SELECT TOP (1) @CheckLocalHoldID = HoldID, @CheckLocalHoldDatePlaced = DateHoldPlaced FROM
(SELECT ROW_NUMBER() OVER(ORDER BY DateHoldPlaced) AS RowNum, HoldID, BranchID, DateHoldPlaced
FROM BookHolds
WHERE BookID = @BookID AND IsActive = 1 AND IsWaiting = 1)
WHERE RowNum <= @CountCopiesDiv4 AND BranchID = @CurrentBranchID
ORDER BY RowNum;

IF @CheckLocalHoldID = 0 -- no local holds found near the top of the queue. Grab the first active hold in the queue.
BEGIN
SELECT TOP (1) @SendToHoldID = HoldID, @DestinationBranchID = BranchID, @DestinationPersonID = PersonID
FROM BookHolds
WHERE BookID = @BookID AND IsActive = 1 AND IsWaiting=1
ORDER BY DateHoldPlaced;

UPDATE BookHolds SET IsWaiting = 0 WHERE HoldID = @SendToHoldID;

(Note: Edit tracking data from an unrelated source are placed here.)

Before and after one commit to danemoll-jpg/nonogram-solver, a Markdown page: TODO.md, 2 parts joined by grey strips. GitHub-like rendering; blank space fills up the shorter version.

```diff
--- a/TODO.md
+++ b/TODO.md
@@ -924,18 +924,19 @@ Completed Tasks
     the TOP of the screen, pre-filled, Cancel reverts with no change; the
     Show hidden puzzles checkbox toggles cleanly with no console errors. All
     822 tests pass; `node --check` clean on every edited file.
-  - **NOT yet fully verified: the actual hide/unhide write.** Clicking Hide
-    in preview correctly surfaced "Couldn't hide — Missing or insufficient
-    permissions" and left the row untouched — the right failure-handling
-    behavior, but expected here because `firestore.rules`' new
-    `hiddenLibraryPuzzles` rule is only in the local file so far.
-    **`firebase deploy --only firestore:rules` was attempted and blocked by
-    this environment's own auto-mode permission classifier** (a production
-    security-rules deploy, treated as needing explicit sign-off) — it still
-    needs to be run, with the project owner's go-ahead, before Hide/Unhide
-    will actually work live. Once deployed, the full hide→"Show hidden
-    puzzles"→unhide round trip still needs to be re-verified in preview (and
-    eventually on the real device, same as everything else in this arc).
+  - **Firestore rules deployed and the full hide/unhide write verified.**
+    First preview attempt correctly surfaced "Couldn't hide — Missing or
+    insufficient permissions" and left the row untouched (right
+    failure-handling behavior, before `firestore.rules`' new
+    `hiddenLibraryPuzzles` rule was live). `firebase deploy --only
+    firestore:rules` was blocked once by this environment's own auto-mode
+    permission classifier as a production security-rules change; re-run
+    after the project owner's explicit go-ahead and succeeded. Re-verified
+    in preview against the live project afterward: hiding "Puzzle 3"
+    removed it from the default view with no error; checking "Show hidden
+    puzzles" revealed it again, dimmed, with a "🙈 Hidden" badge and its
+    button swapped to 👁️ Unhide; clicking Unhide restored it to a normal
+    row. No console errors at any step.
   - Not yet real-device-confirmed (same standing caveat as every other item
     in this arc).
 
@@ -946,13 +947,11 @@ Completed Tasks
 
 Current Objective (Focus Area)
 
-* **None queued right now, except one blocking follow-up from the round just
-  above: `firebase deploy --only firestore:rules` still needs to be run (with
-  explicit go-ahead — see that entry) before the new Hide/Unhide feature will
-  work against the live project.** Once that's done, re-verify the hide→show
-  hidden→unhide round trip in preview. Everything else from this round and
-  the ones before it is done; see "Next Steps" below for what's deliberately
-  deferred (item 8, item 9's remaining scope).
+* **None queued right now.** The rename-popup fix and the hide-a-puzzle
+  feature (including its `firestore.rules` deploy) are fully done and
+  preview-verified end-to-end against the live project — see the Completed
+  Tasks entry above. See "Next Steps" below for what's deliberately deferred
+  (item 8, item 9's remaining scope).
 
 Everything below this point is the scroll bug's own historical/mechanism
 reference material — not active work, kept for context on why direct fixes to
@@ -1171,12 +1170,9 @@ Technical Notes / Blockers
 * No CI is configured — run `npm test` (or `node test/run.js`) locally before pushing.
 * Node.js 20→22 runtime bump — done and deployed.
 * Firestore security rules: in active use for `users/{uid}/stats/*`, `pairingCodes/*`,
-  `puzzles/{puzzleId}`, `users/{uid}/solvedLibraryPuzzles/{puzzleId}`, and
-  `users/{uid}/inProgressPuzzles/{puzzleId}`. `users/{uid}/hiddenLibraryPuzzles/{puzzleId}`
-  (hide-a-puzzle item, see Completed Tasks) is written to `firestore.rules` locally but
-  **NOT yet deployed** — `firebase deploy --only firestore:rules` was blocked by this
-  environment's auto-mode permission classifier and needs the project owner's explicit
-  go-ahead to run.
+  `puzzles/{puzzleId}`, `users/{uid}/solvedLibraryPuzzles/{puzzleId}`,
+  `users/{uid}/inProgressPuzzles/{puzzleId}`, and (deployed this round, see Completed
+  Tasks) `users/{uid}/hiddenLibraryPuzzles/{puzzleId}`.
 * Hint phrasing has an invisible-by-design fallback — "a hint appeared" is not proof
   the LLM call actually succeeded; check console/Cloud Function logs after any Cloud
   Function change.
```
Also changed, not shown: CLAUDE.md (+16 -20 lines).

RETURN;
END
ELSE -- A local hold was found. Check all holds higher in the queue and make sure none have been skipped too many times.
BEGIN
DECLARE @CheckTooManySkips int=0

SELECT @CheckTooManySkips = Count(*)
FROM BookHolds
WHERE BookID = @BookID AND IsActive = 1 AND IsWaiting = 1 AND DateHoldPlaced < @CheckLocalHoldDatePlaced AND SkipCount >= @CountCopiesDiv4

IF @CheckTooManySkips > 0 -- Too many skips in at least one higher item in the queue. Send to first hold in the list.
BEGIN
SELECT TOP (1) @SendToHoldID = HoldID, @DestinationBranchID = BranchID, @DestinationPersonID = PersonID
FROM BookHolds
WHERE BookID = @BookID AND IsActive = 1 AND IsWaiting=1
ORDER BY DateHoldPlaced;

UPDATE BookHolds SET IsWaiting = 0 WHERE HoldID = @SendToHoldID;

RETURN;
END
ELSE -- Grab the first LOCAL queue item. Update the skip counts for everything higher up in the queue.
SELECT @SendToHoldID = HoldID, @DestinationBranchID = BranchID, @DestinationPersonID = PersonID
FROM BookHolds
WHERE HoldID = @CheckLocalHoldID;

UPDATE BookHolds SET IsWaiting = 0 WHERE HoldID = @SendToHoldID;

UPDATE BookHolds SET SkipCount = (SkipCount + 1)
WHERE BookID = @BookID AND IsActive = 1 AND IsWaiting = 1 AND DateHoldPlaced < @CheckLocalHoldDatePlaced
END

END

END

Is this right? Is there a better way? Many thanks for input!
Post #1403356
Posted Monday, January 7, 2013 11:57 AM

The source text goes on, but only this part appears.